Parental advice literature is chock full of guidance about how to deal with temper tantrums.
Don’t give in to the demand. Let the episode play out. Keep the kid safe and simply let the storm pass – walk away and ignore the behavior when possible.
This assumes you’re dealing with a typical tantrum. The kind where the child cries and screams, sits or lies on the floor, maybe rolls around for effect, but essentially stays in one place. Spend more than twenty minutes at Target on a Sunday afternoon and you’ll see at least one excellent example.
I’ve never seen Ben do anything even close to this. Ben’s tantrums are unique enough that the normal parental guidance doesn’t really even make sense.
Chris came up with a fitting way to describe Ben’s tantrums when he coined the term, “the robot rampage.”
A robot rampage is usually triggered by frustration and loss of control: the DVD we’re watching skips or freezes, something goes awry with the train track, we set a limit on something Ben is doing.
The episodes start off with an immediate, reflexive action. He grabs, throws, pushes or hits what ever or who ever is in front of him. Emotion triggers his muscles to react, bypassing cognition entirely. This is the lizard brain at work.
Unlike a lot of children who start to cry at this point, Ben rarely cries during the robot rampage. (Hence the term “robot.”) He often shows surprisingly little emotion except for what I would describe as focused determination combined with controlled panic.

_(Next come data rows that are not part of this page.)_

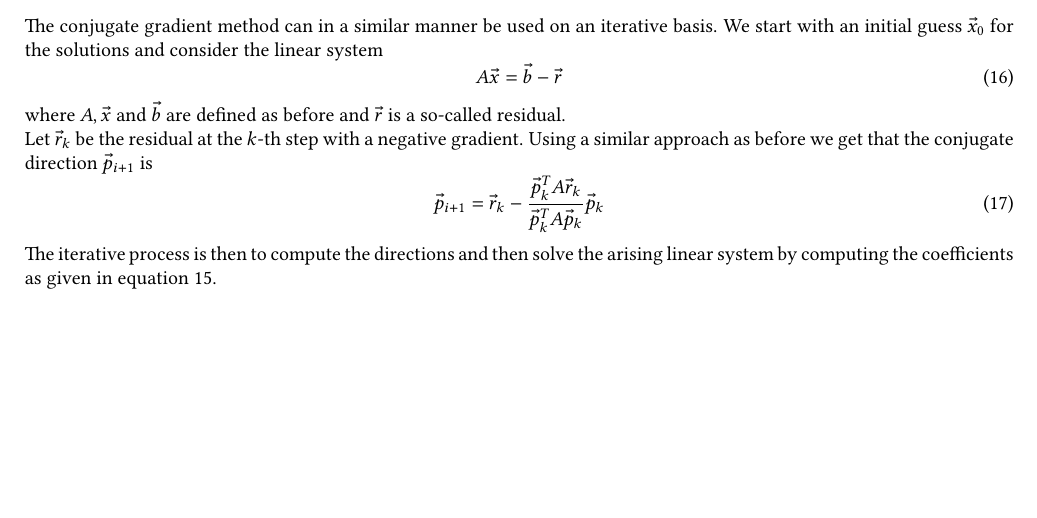
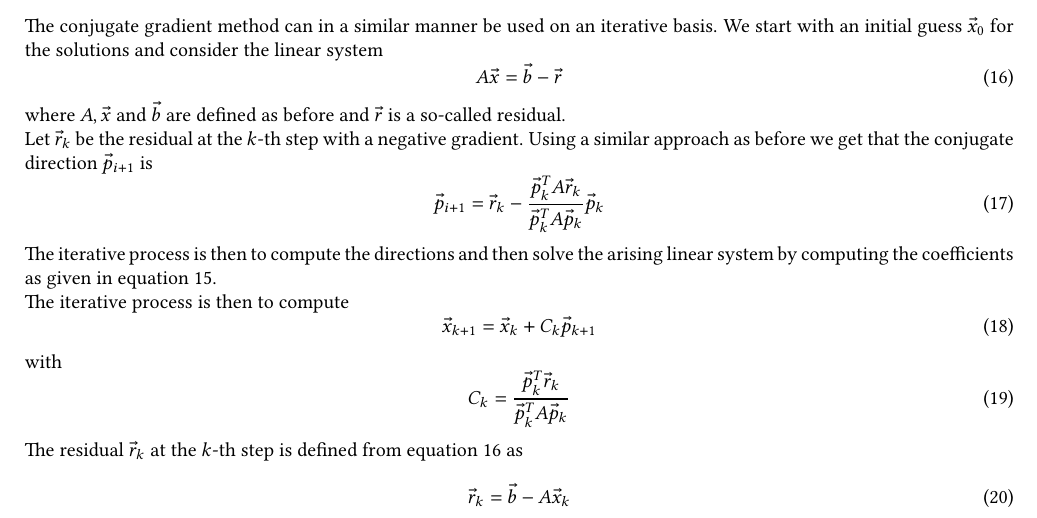
Before and after one commit to Oo1Insane1oO/FYS4411, a LaTeX document (project2/text/project2.tex): part of page 3 of 9, cut so that both start at the same text, the shorter picture padded with empty space. Compiled offline with pdfLaTeX.

Commit message:
need to implement CG

```diff
--- a/project2/text/project2.tex
+++ b/project2/text/project2.tex
@@ -393,8 +393,23 @@
         \end{equation}
     The iterative process is then to compute the directions and then solve the
     arising linear system by computing the coefficients as given in
-    \Autoref{eq:cgNewCoeff}.
-
+    \Autoref{eq:cgNewCoeff}. \\
+    The iterative process is then to compute
+        \begin{equation}
+            \vec{x}_{k+1} = \vec{x}_k + C_k\vec{p}_{k+1}
+            \label{eq:cgitproc}
+        \end{equation}
+    with
+        \begin{equation}
+            C_k = \frac{\vec{p}^T_k\vec{r}_k}{\vec{p}^T_kA\vec{p}_k}
+            \label{eq:cgitcoeff}
+        \end{equation}
+    The residual $\vec{r}_k$ at the $k$-th step is defined from
+    \Autoref{eq:cgitlinsys} as
+        \begin{equation}
+            \vec{r}_k = \vec{b} - A\vec{x}_k
+            \label{eq:cgitrk}
+        \end{equation}
 
 \subsection{METROPOLIS-HASTINGS ALGORITHM}
 \label{sub:metropolis_algorithm}
```
Also changed, not shown: project2/text/project2.pdf, 2 other files.
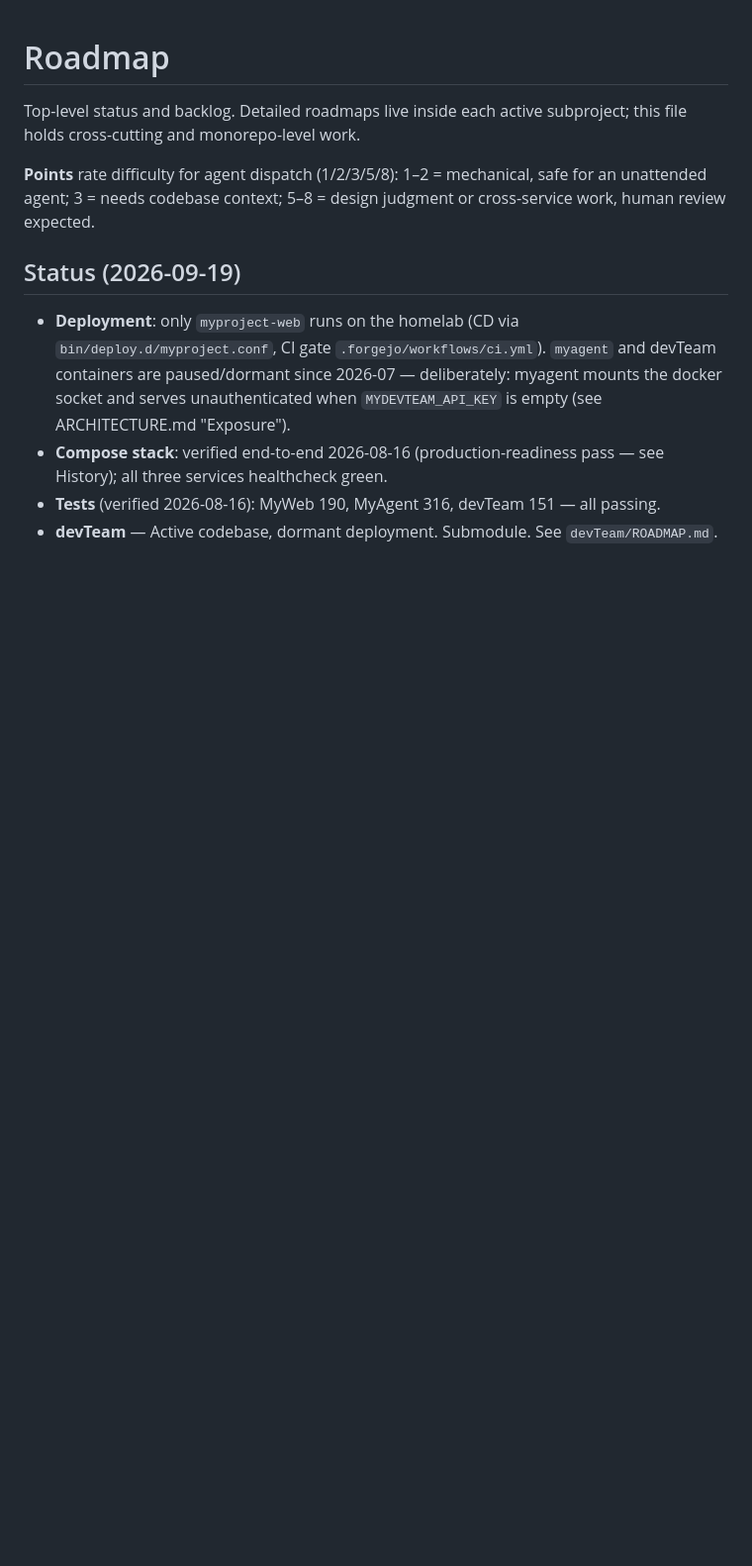
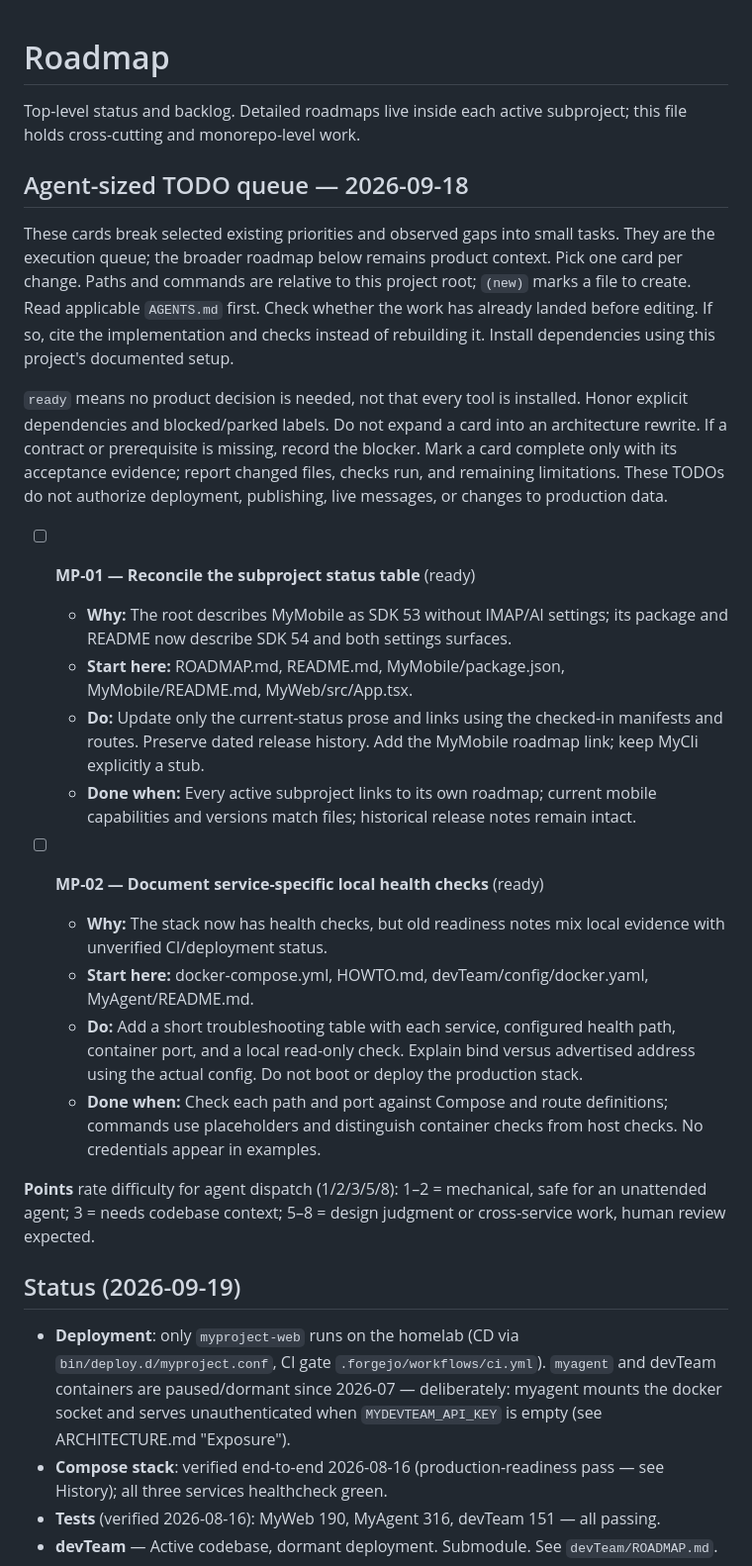
Before and after one commit to ajpeders/MyProject, a Markdown page: ROADMAP.md, the part around the change. Shown at 99% size. GitHub-like rendering; blank space fills up the shorter version.

```diff
--- a/ROADMAP.md
+++ b/ROADMAP.md
@@ -1,6 +1,35 @@
 # Roadmap
 
 Top-level status and backlog. Detailed roadmaps live inside each active subproject; this file holds cross-cutting and monorepo-level work.
+
+## Agent-sized TODO queue — 2026-09-18
+
+These cards break selected existing priorities and observed gaps into small tasks.
+They are the execution queue; the broader roadmap below remains product context.
+Pick one card per change. Paths and commands are relative to this project root;
+`(new)` marks a file to create. Read applicable `AGENTS.md` first. Check whether the
+work has already landed before editing. If so, cite the implementation and checks
+instead of rebuilding it. Install dependencies using this project's documented setup.
+
+`ready` means no product decision is needed, not that every tool is installed.
+Honor explicit dependencies and blocked/parked labels. Do not expand a card into an
+architecture rewrite. If a contract or prerequisite is missing, record the blocker.
+Mark a card complete only with its acceptance evidence; report changed files, checks
+run, and remaining limitations. These TODOs do not authorize deployment, publishing,
+live messages, or changes to production data.
+
+- [ ] **MP-01 — Reconcile the subproject status table** (ready)
+  - **Why:** The root describes MyMobile as SDK 53 without IMAP/AI settings; its package and README now describe SDK 54 and both settings surfaces.
+  - **Start here:** ROADMAP.md, README.md, MyMobile/package.json, MyMobile/README.md, MyWeb/src/App.tsx.
+  - **Do:** Update only the current-status prose and links using the checked-in manifests and routes. Preserve dated release history. Add the MyMobile roadmap link; keep MyCli explicitly a stub.
+  - **Done when:** Every active subproject links to its own roadmap; current mobile capabilities and versions match files; historical release notes remain intact.
+
+- [ ] **MP-02 — Document service-specific local health checks** (ready)
+  - **Why:** The stack now has health checks, but old readiness notes mix local evidence with unverified CI/deployment status.
+  - **Start here:** docker-compose.yml, HOWTO.md, devTeam/config/docker.yaml, MyAgent/README.md.
+  - **Do:** Add a short troubleshooting table with each service, configured health path, container port, and a local read-only check. Explain bind versus advertised address using the actual config. Do not boot or deploy the production stack.
+  - **Done when:** Check each path and port against Compose and route definitions; commands use placeholders and distinguish container checks from host checks. No credentials appear in examples.
+
 
 **Points** rate difficulty for agent dispatch (1/2/3/5/8): 1–2 = mechanical, safe for an unattended agent; 3 = needs codebase context; 5–8 = design judgment or cross-service work, human review expected.
 
```
Also changed, not shown: MyMobile/ROADMAP.md (added, +31 -0 lines), MyWeb/ROADMAP.md (+28 -0 lines).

After the initial burst, Ben will, for example, walk – not run - over to something else in the room and throw it, or knock something off a table. A stern reprimand this point tends to throw gasoline on the fire, often causing him to escalate and become more aggressive.
So we just hold him and try to calm him down.
It's hard to know when the worst is over. We've seen him appear calm and have let him out of our grasp, only to have him walk into the next room and attempt to pull a bookshelf down on himself, or throw himself on the pavement of a parking lot, or scratch the face of a playmate.
This strikes me as totally different than what people refer to as children “acting out.” Acting out implies the child is aware of being watched and is performing – in order to get a reaction or make something happen.
Ben’s rampages are indeed some kind of communicative act, but they are not manipulative the way that a typical toddler tantrum is designed to say: “I hate you and you are making my life miserable with your rules and limits.” Ben’s robot rampages seem to be saying, “Help me. I don’t know what else to do.”
Often, the look in his face when I've picked him up to restrain him is one of fear and surprise rather than anger, as if he's saying, "Holy crap. What just happened?"
As his language has been developing, we are noticing that the rampages have become a bit less robotic in nature. He’s more likely to tell us what he’s upset about before he starts to react physically (i.e. “Oh, no! The sticker book is RIPPED!) and it’s easier to engage him in the midst of things, to redirect him. He is a little more whiny, a little more expressive, a little more like a typical kid who’s having trouble.
We often will encourage him to cry since it seems to help release him from the tension of being stuck in frustration. “You have a mad feeling stuck in your body right now.” I’ve started to tell him. “Crying helps get the mad feeling out of your body.”
Most parenting advice urges not to “give in” to the tantrum because you are teaching the child that this is an effective way to get what he or she wants.
But what this approach assumes is that the child is able to learn in these moments. I don’t believe that Ben is receptive to learning when he is in these anxiety-driven rampages. This is not a teachable moment.
That’s why we’ve taken to treating tantrums like panic attacks rather than misbehavior. You do not punish a person who is having a panic attack – you try to help them change the state they are in, from anxious to more calm, which is exactly what we do with Ben.
So, if holding a child and comforting him is giving in, then by the typical standard, I’m not going to win any mother-of-the-year awards.
The panic attack metaphor guides a lot of what we do to try to help Ben through difficult times. It certainly isn’t always successful, but, it’s the best we’ve got – especially when we’ve got a rampaging robot on our hands.